The French colonisation of Cambodia initially ignored education, and placed it as a low priority until the late 1950s and 1960s. This meant that in the early to mid 1900s, there was little progress made in the field of education, and only 50-60,000 children were enrolled in primary school. However, once the country gained independence in 1953, the number of children enrolled in school rapidly increased and the country saw a dramatic reform in their education system as elementary and secondary schools were expanded to rural areas, whilst higher education institutions were established. However, the system was essentially wiped out by the Khmer Rouge, as all schools were destroyed and teachers were some of the first to be prosecuted and executed by Pol Pot. This meant that schools had to be built up from scratch again in the 1980s. The education system was completely redone in 1996 to form a formal education structure, which is formulated of 6 years of primary schooling and 6 years of secondary schooling. Education is provided free of charge to all children in both urban and rural parts of the country, whilst private education still exists at all levels, but is mostly available in Phnom Penh, and is run by foreign ethnicities.
Education now comprises roughly 11.1% of total government GDP, and the system seems to be functioning well, with youth literacy rates up around 85% and 88% for girls and boys under the age of 15. 95% of all children are also enrolled in primary school, up from less than 30% in the 1950s. However, whilst there has been lots of development and improvement in education, there are still many issues that need to be addressed.

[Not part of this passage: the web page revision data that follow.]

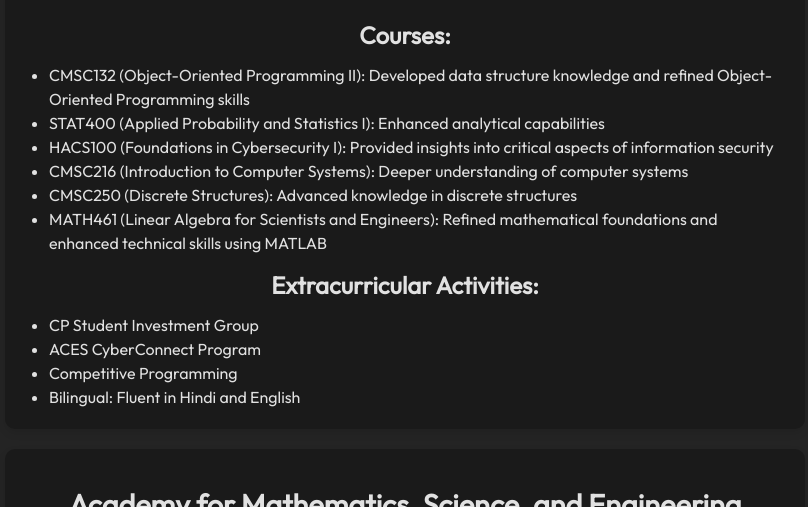
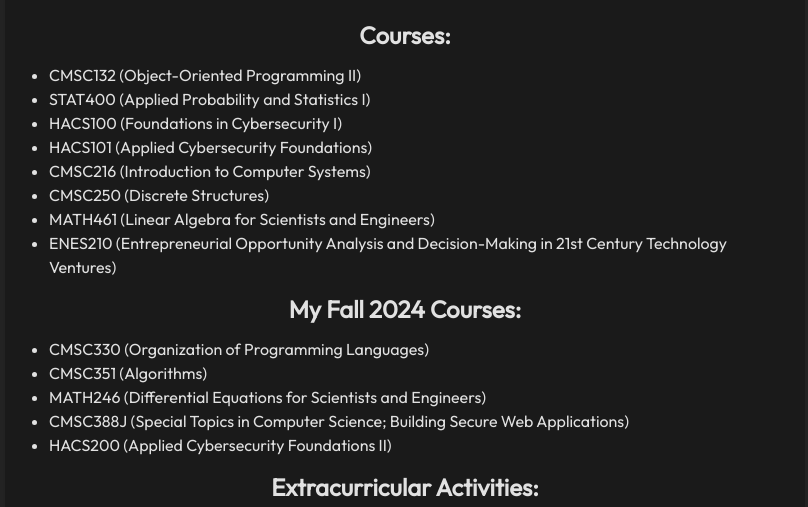
Before and after one commit to aluthra23/personal-website, a React (Vite) app: page /personal-website/education in a window 1280 px wide. Shown: the part 735-1242 px from the top of the page, without its empty margins (235-1043 px from the left). Built offline with nearby package versions, Linux system fonts and the light colour scheme.

Commit message:
classes updated

```diff
--- a/src/components/education/my_schools/Umd.jsx
+++ b/src/components/education/my_schools/Umd.jsx
@@ -15,14 +15,25 @@
       <p className="education-details">Grade: Sophomore</p>
       <p className="education-details">Member of the <a href="https://aces.umd.edu/" target="_blank">Advanced Cybersecurity Experience for Students (ACES)</a> program, which is part of the UMD Honors College system</p>
       <p className="education-details">GPA: 4.0/4.0</p>
+
       <h4 className="education-subtitle">Courses:</h4>
       <ul className="education-courses">
-        <li>CMSC132 (Object-Oriented Programming II): Developed data structure knowledge and refined Object-Oriented Programming skills</li>
-        <li>STAT400 (Applied Probability and Statistics I): Enhanced analytical capabilities</li>
-        <li>HACS100 (Foundations in Cybersecurity I): Provided insights into critical aspects of information security</li>
-        <li>CMSC216 (Introduction to Computer Systems): Deeper understanding of computer systems</li>
-        <li>CMSC250 (Discrete Structures): Advanced knowledge in discrete structures</li>
-        <li>MATH461 (Linear Algebra for Scientists and Engineers): Refined mathematical foundations and enhanced technical skills using MATLAB</li>
+        <li>CMSC132 (Object-Oriented Programming II)</li>
+        <li>STAT400 (Applied Probability and Statistics I)</li>
+        <li>HACS100 (Foundations in Cybersecurity I)</li>
+        <li>HACS101 (Applied Cybersecurity Foundations)</li>
+        <li>CMSC216 (Introduction to Computer Systems)</li>
+        <li>CMSC250 (Discrete Structures)</li>
+        <li>MATH461 (Linear Algebra for Scientists and Engineers)</li>
+        <li>ENES210 (Entrepreneurial Opportunity Analysis and Decision-Making in 21st Century Technology Ventures)</li>
+      </ul>
+      <h4 className="education-subtitle">My Fall 2024 Courses:</h4>
+      <ul className="education-courses">
+        <li>CMSC330 (Organization of Programming Languages)</li>
+        <li>CMSC351 (Algorithms)</li>
+        <li>MATH246 (Differential Equations for Scientists and Engineers)</li>
+        <li>CMSC388J (Special Topics in Computer Science; Building Secure Web Applications)</li>
+        <li>HACS200 (Applied Cybersecurity Foundations II)</li>
       </ul>
       <h4 className="education-subtitle">Extracurricular Activities:</h4>
       <ul className="education-courses">
```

Firstly, schools are so crowded that often, more than 80 kids are squeezed into one class with one teacher, and as a result children only get half day schooling as the schools need a morning and afternoon session to cater for all the students. Despite there being a severe lack of teachers, the teachers are so poorly paid by the government that there is a lack of incentive to work and they often accept extra fees and bribes from students, resulting in some kids being inevitably left out. In addition, secondary school enrollment is only around 50% as many rural teenagers prioritize working in the fields with their parents rather than going to school, thus preventing them from attending any higher education institutions.
In 2004, The Cambodian Microfinance Association was established in the capital city of Phnom Penh. The NGO aims to ensure the prosperity and sustainability of the microfinance sector in Cambodia and plays a vital role in creating local and international networks. They believe that Cambodian citizens should receive financial services through a sustainable system and in a timely fashion, and help microfinance operators to strength communication as well as linking up donors, creditors and investors. There are currently 45 CMA members including 39 licensed microfinance institutions and 6 NGO’s that have contributed to a gross loan portfolio of around 203 billion USD to almost 2 million accounts. The microfinance industry has developed greatly since the 1990s, when it was virtually non-existent, due to the commercialisation of Phnom Penh, as well as work by NGOs and increased funding from the government. Today, microfinance is available, even in the most rural parts of Cambodia and over 80% of clients live in rural areas whilst 81% of clients are women, who have since become more empowered since they’ve been able to borrow/repay their money.